Below are some records; state how many of their lines contain the word "landscape", and add nothing.

---------------

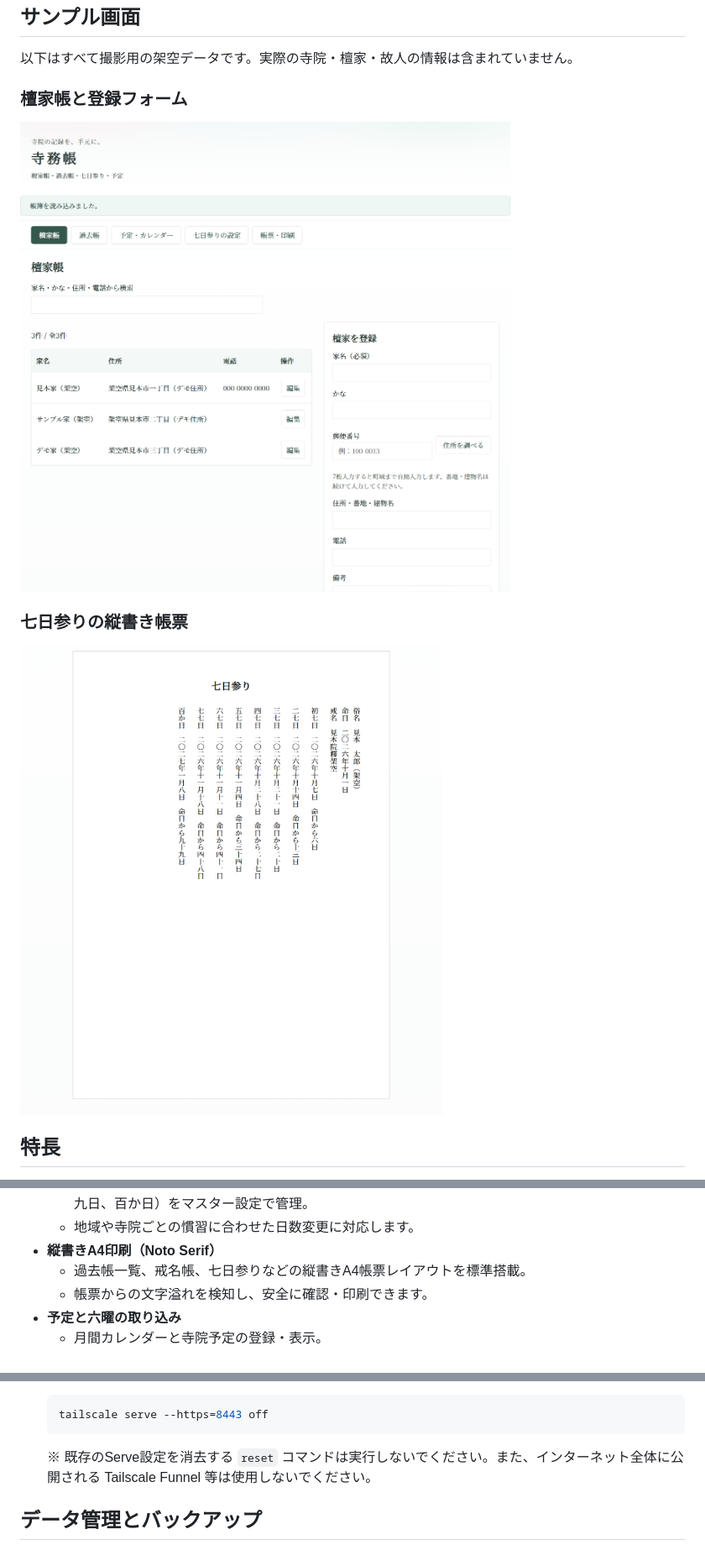
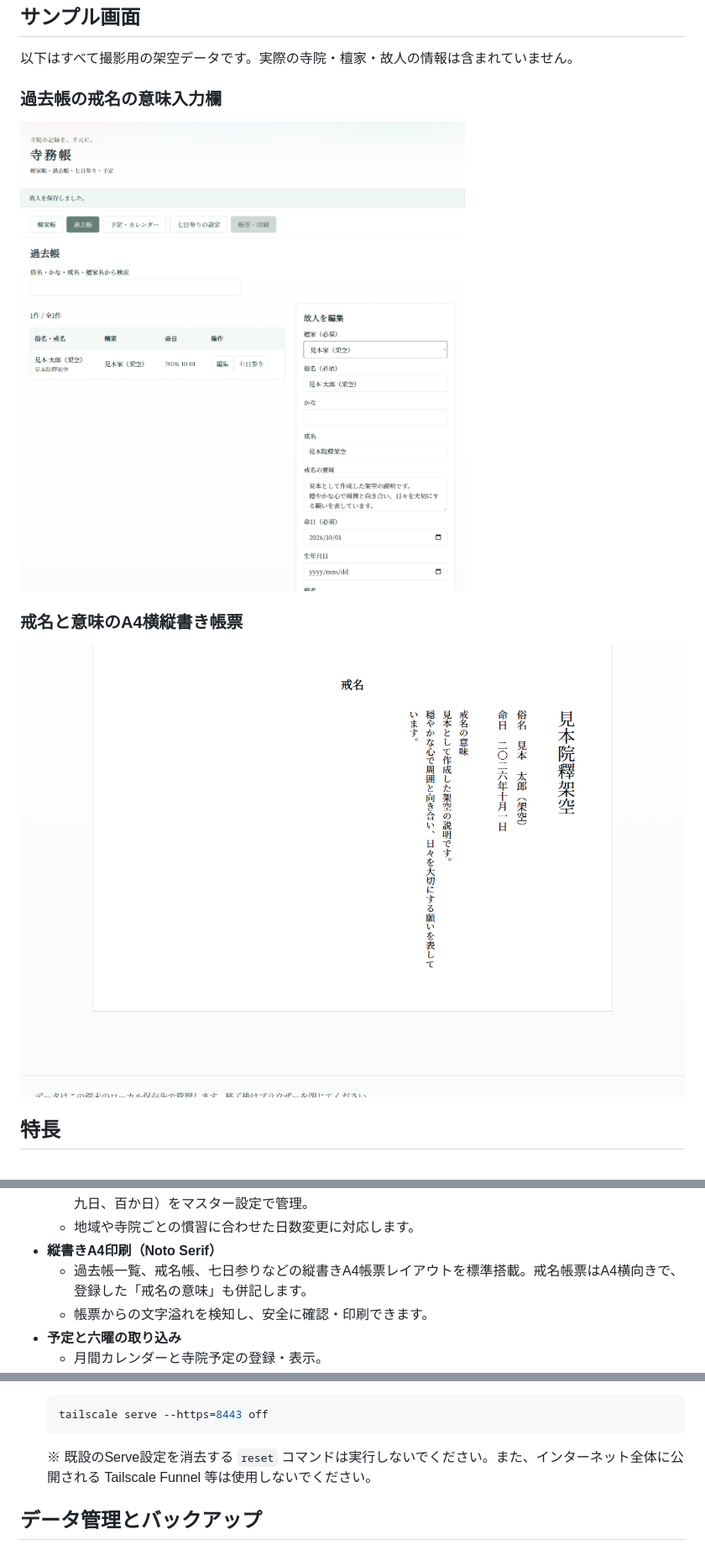
Before and after one commit to nyattoh/temple-management, a Markdown page: README.md, 3 parts joined by grey strips. Shown at 84% size. Drawn GitHub-style; pictures changed too: docs/images/deceased-meaning.png (added), docs/images/households.png (deleted), docs/images/kaimyo-landscape.png (added).

Commit message:
feat: print kaimyo meanings on A4 landscape

````diff
--- a/README.md
+++ b/README.md
@@ -6,13 +6,13 @@
 
 以下はすべて撮影用の架空データです。実際の寺院・檀家・故人の情報は含まれていません。
 
-### 檀家帳と登録フォーム
+### 過去帳の戒名の意味入力欄
 
-![架空データを使った檀家帳と登録フォーム。大きな明朝体と郵便番号による住所補完。](docs/images/households.png)
+![架空データを使った過去帳画面。故人情報とともに「戒名の意味」を入力・管理するフォーム。](docs/images/deceased-meaning.png)
 
-### 七日参りの縦書き帳票
+### 戒名と意味のA4横縦書き帳票
 
-![架空の故人を使った七日参りの縦書きA4帳票。初七日から百か日までの日付を表示。](docs/images/memorial-report.png)
+![架空の故人を使った戒名帳のA4横縦書き帳票。戒名・俗名・命日とともに登録した戒名の意味を併記。](docs/images/kaimyo-landscape.png)
 
 ## 特長
 
@@ -29,7 +29,7 @@
   - 命日（0日目）からの経過日数（初七日、二七日、三七日、四七日、五七日、六七日、七七日／四十九日、百か日）をマスター設定で管理。
   - 地域や寺院ごとの慣習に合わせた日数変更に対応します。
 - **縦書きA4印刷（Noto Serif）**
-  - 過去帳一覧、戒名帳、七日参りなどの縦書きA4帳票レイアウトを標準搭載。
+  - 過去帳一覧、戒名帳、七日参りなどの縦書きA4帳票レイアウトを標準搭載。戒名帳票はA4横向きで、登録した「戒名の意味」も併記します。
   - 帳票からの文字溢れを検知し、安全に確認・印刷できます。
 - **予定と六曜の取り込み**
   - 月間カレンダーと寺院予定の登録・表示。
@@ -85,7 +85,7 @@
    ```bash
    tailscale serve --https=8443 off
    ```
-   ※ 既存のServe設定を消去する `reset` コマンドは実行しないでください。また、インターネット全体に公開される Tailscale Funnel 等は使用しないでください。
+   ※ 既設のServe設定を消去する `reset` コマンドは実行しないでください。また、インターネット全体に公開される Tailscale Funnel 等は使用しないでください。
 
 ## データ管理とバックアップ
 
````
Also changed, not shown: 6 other files.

---------------

SOLUTION FOR THIS TASK → 3